PROMPT -
Work through the data and say how many lines contain "text". The number alone is the answer.
*** Block opens ***
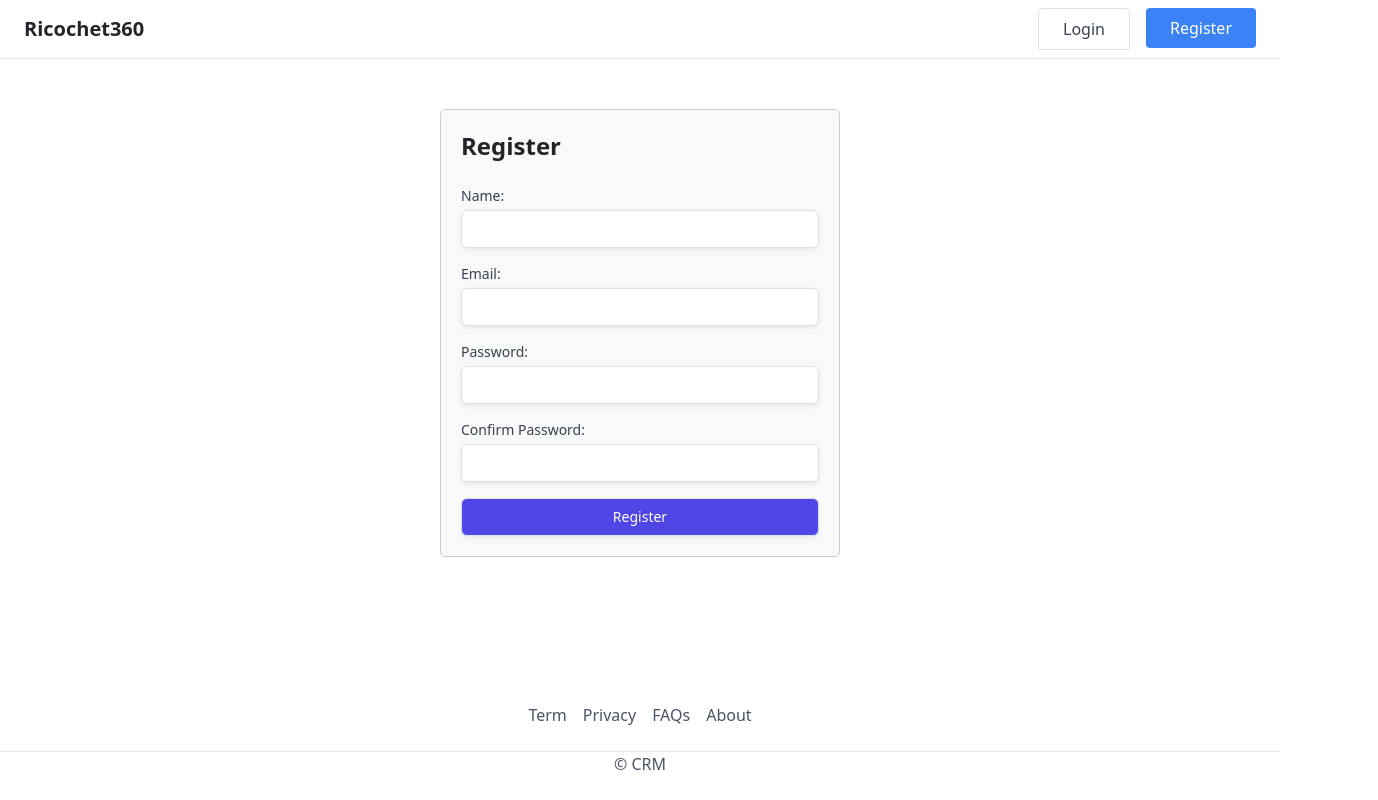
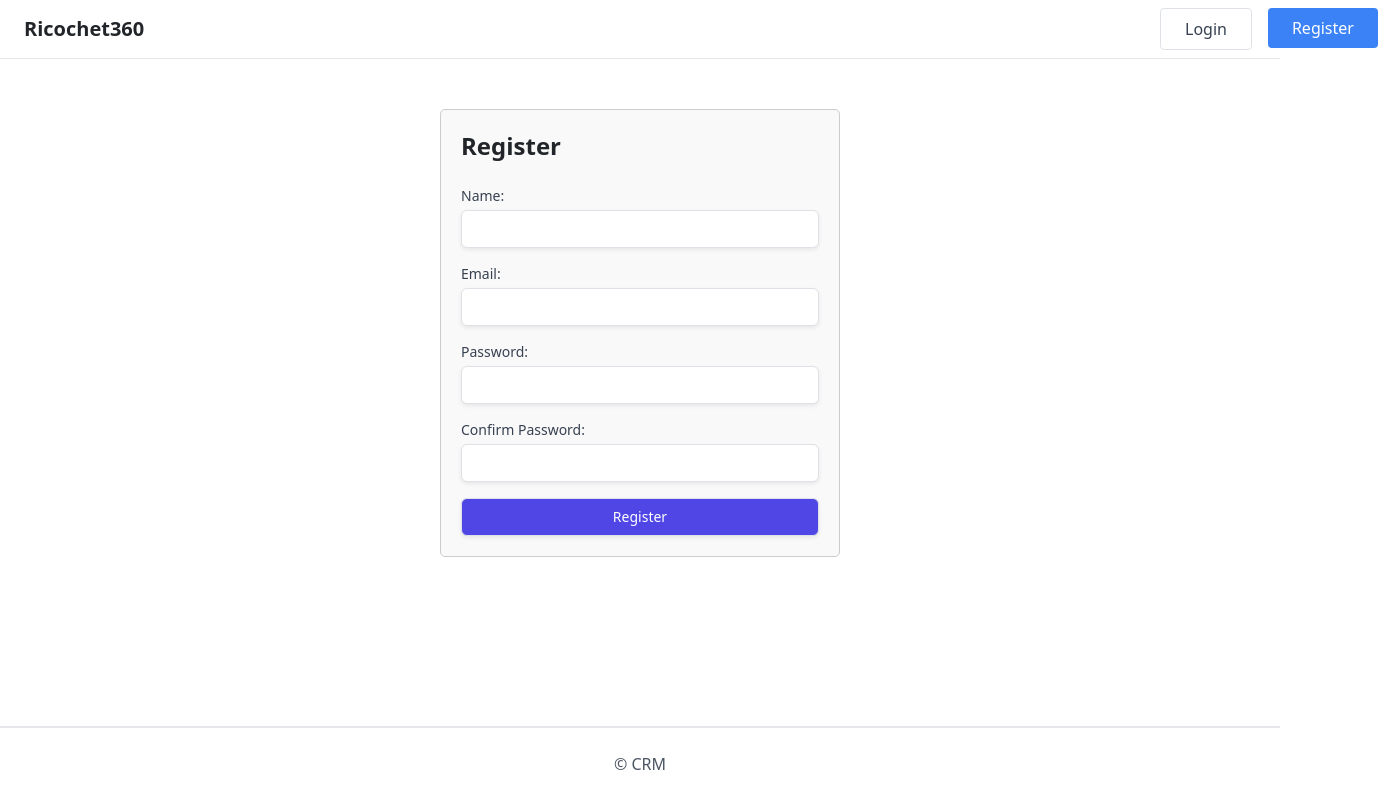
Before and after one commit to Rafa-Carvalho-png/rico-proj-vue, a Vue app: page /register in a window 1280 px wide. Shown: the whole page, 1378 px wide, since content can reach past the window. Built offline with nearby package versions, Linux system fonts and the light colour scheme.

Commit message:
refactor auth and css style

```diff
--- a/src/App.vue
+++ b/src/App.vue
@@ -3,14 +3,14 @@ import { computed } from 'vue';
 import Navbar from './components/Navbar.vue';
 import Footer from './components/Footer.vue';
 import Sidebar from './components/Sidebar.vue';
+import { isAuthenticated } from './utils/auth';
 
-
-const isAuthenticated = computed(() => {
-    return !!localStorage.getItem("auth_token");
+const isAuthenticatedApp = computed(() => {
+    return isAuthenticated();
 });
 </script>
 <template>
-    <Sidebar v-if="isAuthenticated" />
+    <Sidebar v-if="isAuthenticatedApp" />
     <Navbar />
     <router-view />
     <Footer />
--- a/src/components/CallPopup.vue
+++ b/src/components/CallPopup.vue
@@ -1,5 +1,5 @@
 <template>
-  <div class="call-box bg-gray-900 text-white p-4 rounded-lg shadow-lg fixed bottom-5 right-5 cursor-move">
+  <div class="call-box bg-gray-900 text-white p-4 rounded-lg shadow-lg fixed bottom-5 right-5">
     <div class="flex justify-between items-center">
       <span class="font-semibold">{{ username }}</span>
       <div class="flex gap-2">
--- a/src/components/Footer.vue
+++ b/src/components/Footer.vue
@@ -1,19 +1,5 @@
 <template>
-    <footer class="py-4 absolute bottom-0 w-full">
-        <ul class="flex justify-center border-b border-gray-200 pb-4 space-x-4">
-            <li>
-                <a href="#" class="text-gray-600 hover:text-gray-900">Term</a>
-            </li>
-            <li>
-                <a href="#" class="text-gray-600 hover:text-gray-900">Privacy</a>
-            </li>
-            <li>
-                <a href="#" class="text-gray-600 hover:text-gray-900">FAQs</a>
-            </li>
-            <li>
-                <a href="#" class="text-gray-600 hover:text-gray-900">About</a>
-            </li>
-        </ul>
+    <footer class="py-4 absolute bottom-0 w-full bg-white border-t-2">
         <p class="text-center text-gray-600">&copy; CRM</p>
     </footer>
 </template>
--- a/src/components/Navbar.vue
+++ b/src/components/Navbar.vue
@@ -1,6 +1,6 @@
 <template>
     <nav class="bg-white border-b border-gray-200" :class="{ 'mr-[250px]': isAuthenticated }">
-        <div class="container mx-auto px-4 py-2 flex justify-between items-center">
+        <div class="relative container mx-auto px-4 py-2 flex justify-between items-center">
             <a href="#" class="text-xl font-bold">
                 <span>Ricochet360</span>
             </a>
@@ -9,7 +9,7 @@
                     <path stroke-linecap="round" stroke-linejoin="round" stroke-width="2" d="M4 6h16M4 12h16M4 18h16"></path>
                 </svg>
             </button>
-            <div :class="{'block': isMenuOpen, 'hidden': !isMenuOpen}" class="w-full lg:flex lg:items-center lg:w-auto">
+            <div :class="{'absolute top-[44px] right-0': isMenuOpen, 'hidden': !isMenuOpen}" class="w-full max-w-24 lg:flex lg:items-center lg:w-auto">
                 <ul class="lg:flex lg:space-x-4 ml-auto">
                     <li v-if="!isAuthenticated">
                         <a href="/login" class="block lg:inline-block text-gray-700 hover:text-gray-900 border border-gray-300 rounded px-4 py-2">Login</a>
@@ -27,7 +27,7 @@
 </template>
 
 <script>
-import { get } from "../http/auth-api";
+import { isAuthenticated, logout } from '../utils/auth';
 
 export default {
     data() {
@@ -37,7 +37,7 @@ export default {
     },
     computed: {
         isAuthenticated() {
-            return !!localStorage.getItem("auth_token");
+            return isAuthenticated();
         }
     },
     methods: {
@@ -45,8 +45,7 @@ export default {
             this.isMenuOpen = !this.isMenuOpen;
         },
         async logout() {
-            await get('/auth/logout');
-            localStorage.removeItem("auth_token");
+            await logout();
             window.location.href = "/login";
         }
     }
--- a/src/components/Sidebar.vue
+++ b/src/components/Sidebar.vue
@@ -110,7 +110,11 @@ export default {
             console.log("Chamada aceita de", userId);
             this.incomingCallUserId = null;
             try {
-                await post("/calls/accept", { 'caller_id': userId, 'receiver_id': this.myId });
+                let response = await post("/calls/accept", { 'caller_id': userId, 'receiver_id': this.myId });
+                this.inCall = true;
+                this.activeCall = {
+                    username: response.username,
+                };
             } catch (error) {
                 console.error("Erro ao aceitar chamada", error);
             }
--- a/src/pages/Dashboard.vue
+++ b/src/pages/Dashboard.vue
@@ -1,4 +1,5 @@
 <template>
+<div class="teste">
   <div class="dashboard-container">
     <h2 class="text-2xl font-bold mb-4">User Calls</h2>
     <table class="min-w-full bg-white">
@@ -35,6 +36,7 @@
       </button>
     </div>
   </div>
+</div>
 </template>
 
 <script>
@@ -115,6 +117,13 @@ export default {
 </script>
 
 <style scoped>
+
+.teste {
+  margin-right: 250px;
+  display: flex;
+  flex-direction: row;
+}
+
 .dashboard-container {
   max-width: 800px;
   margin: 50px auto;
--- a/src/pages/Login.vue
+++ b/src/pages/Login.vue
@@ -39,8 +39,12 @@ export default {
           email: this.email,
           password: this.password,
         });
+
+        const expiresIn = response.data.token_expires;
+        const expirationTime = new Date().getTime() + expiresIn * 1000;
         const token = response.data.token;
         const myId = response.data.id
+        localStorage.setItem("token_expires_at", expirationTime);
         localStorage.setItem("auth_token", token);
         localStorage.setItem("my_id", myId);
         window.location.href = "/";
--- a/src/pages/Register.vue
+++ b/src/pages/Register.vue
@@ -46,8 +46,12 @@ export default {
           password: this.password,
           password_confirmation: this.password_confirmation,
         });
+
+        const expiresIn = response.data.token_expires;
+        const expirationTime = new Date().getTime() + expiresIn * 1000;
         const token = response.data.token;
         const myId = response.data.id
+        localStorage.setItem("token_expires_at", expirationTime);
         localStorage.setItem("auth_token", token);
         localStorage.setItem("my_id", myId);
         window.location.href = "/";
--- a/src/router/index.js
+++ b/src/router/index.js
@@ -4,6 +4,7 @@ import ResetPassword from '../pages/ResetPassword.vue';
 import ForgotPassword from '../pages/ForgotPassword.vue';
 import Register from '../pages/Register.vue';
 import Login from '../pages/Login.vue';
+import { isAuthenticated } from '../utils/auth';
 
 const routes = [
   { path: '/', component: Dashboard, meta: { title: 'Dashboard - Ricochet360', requiresAuth: true } },
@@ -28,8 +29,4 @@ router.beforeEach((to, from, next) => {
   }
 });
 
-function isAuthenticated() {
-  return !!localStorage.getItem("auth_token");
-}
-
 export default router;
--- /dev/null
+++ b/src/utils/auth.js
@@ -0,0 +1,28 @@
+import { get } from "../http/auth-api";
+
+function isAuthenticated() {
+  const token = localStorage.getItem("auth_token");
+  const expiresAt = localStorage.getItem("token_expires_at");
+
+  if (!token || !expiresAt) {
+    return false;
+  }
+
+  const currentTime = new Date().getTime();
+  if (currentTime > expiresAt) {
+    logout();
+    return false;
+  }
+
+  return true;
+}
+
+async function logout() {
+  await get('/auth/logout');
+
+  localStorage.removeItem("token_expires_at");
+  localStorage.removeItem("auth_token");
+  localStorage.removeItem("my_id");
+}
+
+export { isAuthenticated, logout };
```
*** Block closes ***
RESPONSE FOR THIS EXERCISE -
10